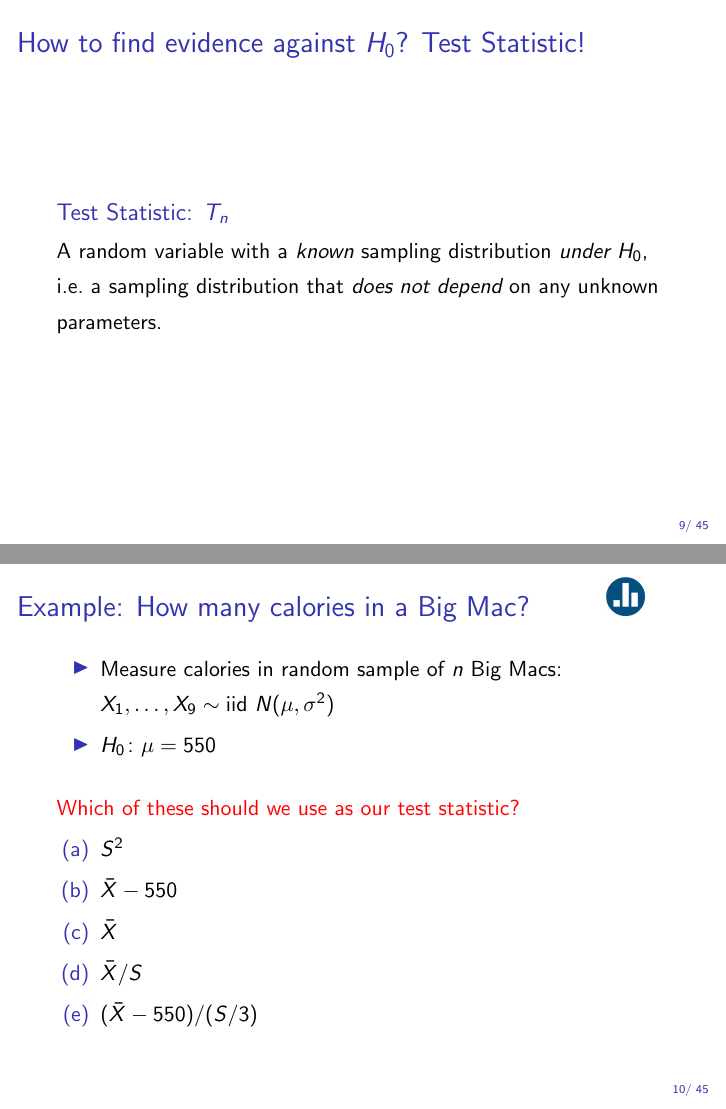
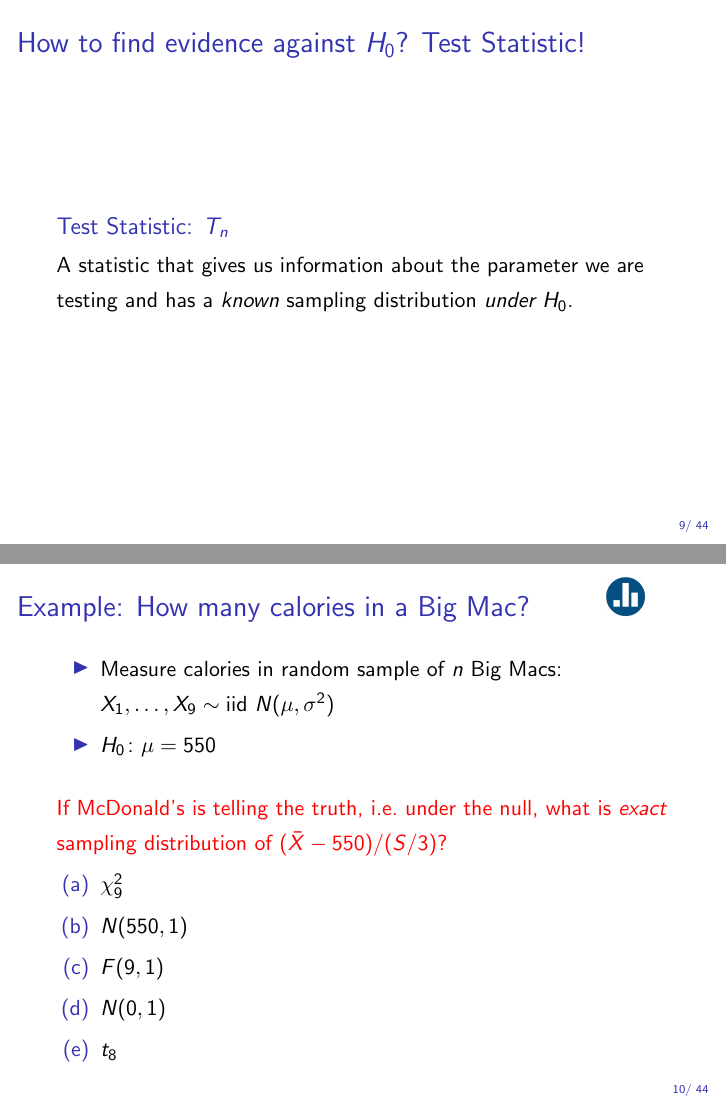
Before and after one commit to fditraglia/Econ103Public, LaTeX slides (slides/lecture21.tex): pages 9 and 10 of 49 before the commit and pages 9 and 10 of 48 after it, joined at a grey line. Compiled offline with pdfLaTeX.

Commit message:
tweak lecture 21

```diff
--- a/slides/lecture21.tex
+++ b/slides/lecture21.tex
@@ -137,28 +137,28 @@ Hypothesis Testing More Generally
 	\frametitle{How to find evidence against $H_0$? Test Statistic!}
 	\begin{block}
 		{Test Statistic: $T_n$}
-		A random variable with a \emph{known} sampling distribution \emph{under $H_0$}, i.e.\ a sampling distribution that \emph{does not depend} on any unknown parameters.
+		A statistic that gives us information about the parameter we are testing and has a \emph{known} sampling distribution \emph{under $H_0$}.
 	\end{block}
 \end{frame}
 %%%%%%%%%%%%%%%%%%%%%%%%%%%%%%%%%%%%%%%%
-\begin{frame}[t]
-	\frametitle{Example: How many calories in a Big Mac? \hfill \includegraphics[scale = 0.05]{./images/clicker}}
-\begin{itemize}
-	\item Measure calories in random sample of $n$ Big Macs: $X_1, \hdots, X_9 \sim \mbox{iid } N(\mu, \sigma^2)$
-	\item $H_0\colon \mu = 550$
-\end{itemize}
-
-\vspace{1em}
-
-\alert{Which of these should we use as our test statistic?}
-\begin{enumerate}[(a)]
-	\item $S^2$
-	\item $\bar{X} - 550$
-	\item $\bar{X}$
-	\item $\bar{X} / S$
-	\item $(\bar{X} - 550)/(S/3)$
-\end{enumerate}
-\end{frame}
+%\begin{frame}[t]
+%	\frametitle{Example: How many calories in a Big Mac? \hfill \includegraphics[scale = 0.05]{./images/clicker}}
+%\begin{itemize}
+%	\item Measure calories in random sample of $n$ Big Macs: $X_1, \hdots, X_9 \sim \mbox{iid } N(\mu, \sigma^2)$
+%	\item $H_0\colon \mu = 550$
+%\end{itemize}
+%
+%\vspace{1em}
+%
+%\alert{Which of these should we use as our test statistic?}
+%\begin{enumerate}[(a)]
+%	\item $S^2$
+%	\item $\bar{X} - 550$
+%	\item $\bar{X}$
+%	\item $\bar{X} / S$
+%	\item $(\bar{X} - 550)/(S/3)$
+%\end{enumerate}
+%\end{frame}
 %%%%%%%%%%%%%%%%%%%%%%%%%%%%%%%%%%%%%%%%
 \begin{frame}[t]
 	\frametitle{Example: How many calories in a Big Mac? \hfill \includegraphics[scale = 0.05]{./images/clicker}}
```
Also changed, not shown: slides/lecture21_handout.pdf, slides/lecture21_screen.pdf, slides/lecture21.tex (6 more changed lines).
◇ ◇ ◇ ◇ ◇
● Exercise brief: Return each line from the entries above that includes "should".

● Your solution:
-\alert{Which of these should we use as our test statistic?}
+%\alert{Which of these should we use as our test statistic?}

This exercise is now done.